A construction crew works in downtown Denver in March.

State officials awarded $27 million to 46 organizations Thursday in the first phase of grants through the Opportunity Now Colorado program that is designed to enhance workforce-development pipelines at a time of significant labor shortage across industries.

Many of the grants focused on new programs to train teachers and health-care professionals, two sectors hit hard by pandemic defections that have yet to recover needed personnel. But several also went to organizations working with educational institutions to generate more employees in skilled trades like construction, and some recipient programs are aimed at producing the next generation of information-technology workers.

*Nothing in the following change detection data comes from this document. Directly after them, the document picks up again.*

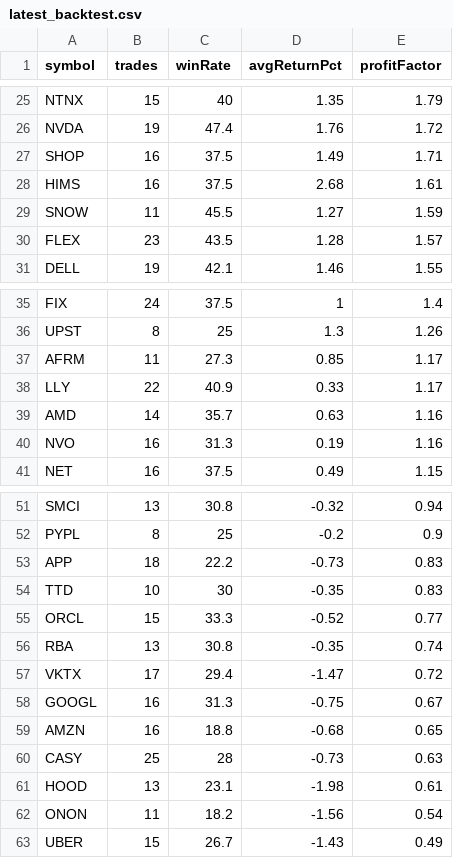
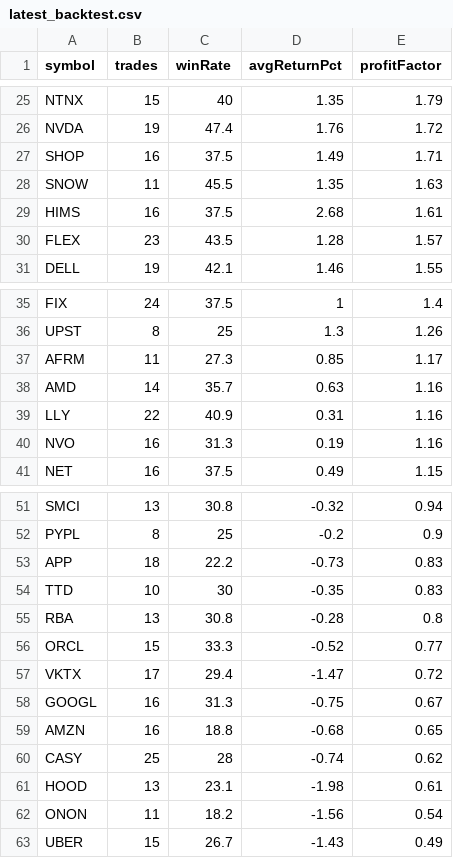
Before and after one commit to narendra0467/Trading-System, a CSV file: reports/latest_backtest.csv, drawn as a sheet; only a part is shown, gaps mark what is left out.

```diff
--- a/reports/latest_backtest.csv
+++ b/reports/latest_backtest.csv
@@ -27,4 +27,4 @@ NVDA,19,47.4,1.76,1.72
 SHOP,16,37.5,1.49,1.71
+SNOW,11,45.5,1.35,1.63
 HIMS,16,37.5,2.68,1.61
-SNOW,11,45.5,1.27,1.59
 FLEX,23,43.5,1.28,1.57
@@ -37,4 +37,4 @@ UPST,8,25,1.3,1.26
 AFRM,11,27.3,0.85,1.17
-LLY,22,40.9,0.33,1.17
 AMD,14,35.7,0.63,1.16
+LLY,22,40.9,0.31,1.16
 NVO,16,31.3,0.19,1.16
@@ -54,4 +54,4 @@ APP,18,22.2,-0.73,0.83
 TTD,10,30,-0.35,0.83
+RBA,13,30.8,-0.28,0.8
 ORCL,15,33.3,-0.52,0.77
-RBA,13,30.8,-0.35,0.74
 VKTX,17,29.4,-1.47,0.72
@@ -59,3 +59,3 @@ GOOGL,16,31.3,-0.75,0.67
 AMZN,16,18.8,-0.68,0.65
-CASY,25,28,-0.73,0.63
+CASY,25,28,-0.74,0.62
 HOOD,13,23.1,-1.98,0.61
```
Also changed, not shown: reports/hidden_multibagger_discovery_scanner.csv, reports/latest_high_risk_scan.csv, 19 other files.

The second-largest grant, for example, went to Western States College of Construction — a joint effort between the Rocky Mountain Mechanical Contractors Association, labor groups and construction firms to train students at eight centers statewide for industry careers. Having just graduated its first class of students, it received a $3.36 million Opportunity Now grant that will allow it to scale up by increasing recruitment activities through school districts and community organizations, hiring more instructors and re-establishing a pre-apprenticeship program to help K-12 students learn more about the trades.

“The Opportunity Now Colorado grant process truly demonstrated that Coloradans are committed to working together to provide innovative new professional development opportunities and connect Coloradans to high-quality jobs,” said Barbary Myrick, President of B&M Construction of Colorado Springs and a selection committee member, in a news release. “The opportunity to support their work will accelerate the impact of these programs and make a difference in communities across the state.”

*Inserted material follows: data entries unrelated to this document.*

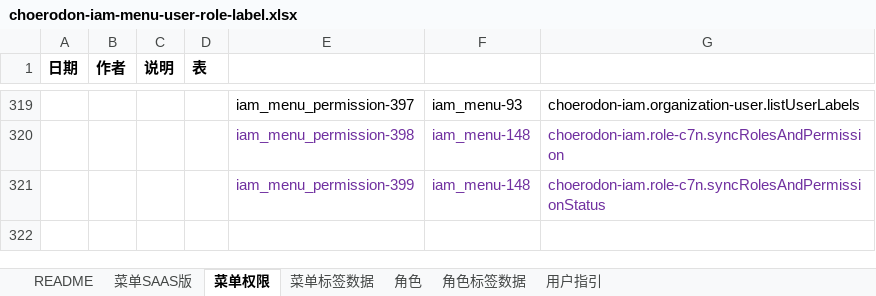
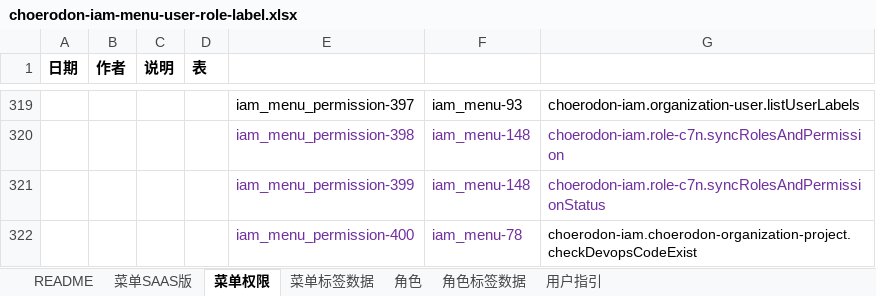
Before and after one commit to open-hand/choerodon-iam, an Excel workbook: src/main/resources/script/db/init-data/hzero_platform/hzero_platform/choerodon-iam-menu-user-role-label.xlsx, sheet 菜单权限, drawn as a sheet; only a part is shown, gaps mark what is left out; values as stored, in another font and other column widths than the file's, no borders; the diff names each change by its address in the sheet, - before the commit and + after, or states it on an @@ line.

Commit message:
[FIX]增加权限集

```diff
--- a/src/main/resources/script/db/init-data/hzero_platform/hzero_platform/choerodon-iam-menu-user-role-label.xlsx (sheet 菜单权限)
+++ b/src/main/resources/script/db/init-data/hzero_platform/hzero_platform/choerodon-iam-menu-user-role-label.xlsx (sheet 菜单权限)
+row 322:  |  |  |  | iam_menu_permission-400 | iam_menu-78 | choerodon-iam.choerodon-organization-project.checkDevopsCodeExist
```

Origins of Opportunity Now Colorado

Colorado companies have struggled for many years to find the workforce needed to expand and grow jobs, but the labor shortage has become particularly acute since the start of the coronavirus pandemic. State employers continue to have roughly two openings for every unemployed Coloradan, and many say the limited number of applicants they get don’t have the specific skills needed for today’s jobs.

The Opportunity Now program, the centerpiece of a three-bill workforce-development package in the 2022 legislative session, was designed to aid organizations that work in collaboration to create new recruitment and training pathways to benefit wide swaths of state residents.

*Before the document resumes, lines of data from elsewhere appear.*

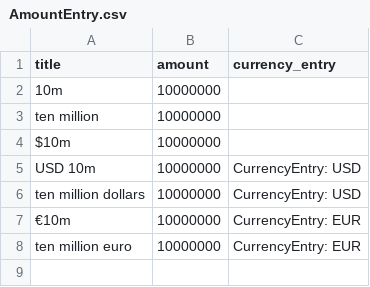
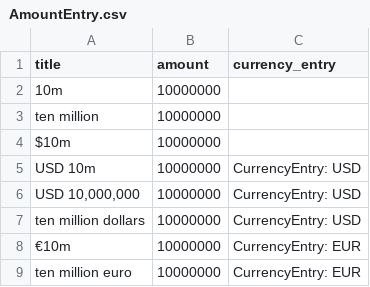
Before and after one commit to compatibl/tradeentry, a CSV file: preloads/stubs/cl/tradeentry/csv/AmountEntry.csv, drawn as a sheet; the diff names each change by its address in the sheet, - before the commit and + after, or states it on an @@ line.

Commit message:
Add parsing of AmountEntry using an AnnotatingRetriever.

```diff
--- a/preloads/stubs/cl/tradeentry/csv/AmountEntry.csv
+++ b/preloads/stubs/cl/tradeentry/csv/AmountEntry.csv
+row 6: USD 10,000,000 | 10000000 | CurrencyEntry: USD
```
Also changed, not shown: 1 other file.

Legislators continued workforce-development efforts this year by passing bills, supported by business groups, that offer free training for jobs in the most labor-challenged industries and by creating $1,500 scholarships available to members of the 2023-24 high-school graduating class.

Gov. Jared Polis speaks at a news conference in March about two workforce-development bills he supported this legislative session.

While many of the 425 Opportunity Now grant applications submitted by some 1,000 education and industry partners focused on training for one or two industries, some proposed broader workforce-development centers designed to meet a range of needs for local companies.

Examples of grant recipients

Western States College was one of five recipients of “scale” grants — regional partnerships seeking to upskill a significant number of workers for better-paying jobs. Other recipients included an expansion of the BuildStrong Academy of Colorado program to provide affordable construction training to workers in underserved communities and a new St. Vrain Valley Schools program to implement comprehensive career pathways in education, advanced manufacturing and information technology.

Nine smaller seed grants went to programs involving industry and education partners that will focus initially on certain school districts or geographic areas but that could grow if proven to be successful. These included a La Plata County program to provide adult learners with professional certificates driven by industry needs, a program to train formerly incarcerated adults in the Denver area for construction careers and several initiatives to attract and train rural residents for health-care jobs.

Lastly, officials awarded 32 planning grants of about $50,000 each to local partnerships seeking to craft new workforce-development programs, particularly via consortiums involving business and school-district leaders. Though many represent early-stage efforts, some are more specific, such as an initiative from Veritas Fine Homes and Pueblo Community College Southwest to design a manufacturing facility that will train high-school students and 18- to 24-year-old workers to build manufactured homes that will be sold to local public-sector industries.

More Opportunity Now grants to become available

The Colorado Office of Economic Development and International Trade will offer two additional application periods for about $58 million in grant money that remains in the program, including one set to open later this summer. More information will be made available at in the coming weeks, according to a news release.

“Innovative partnerships between educational institutions and employers have proven that modern apprenticeship and on-the-job training programs create solid career pathways,” added OEDIT Executive Director Eve Lieberman in the release. “These Opportunity Now Colorado grant recipients will foster more of these opportunities at the regional level and contribute to a strong economy that works for everyone.”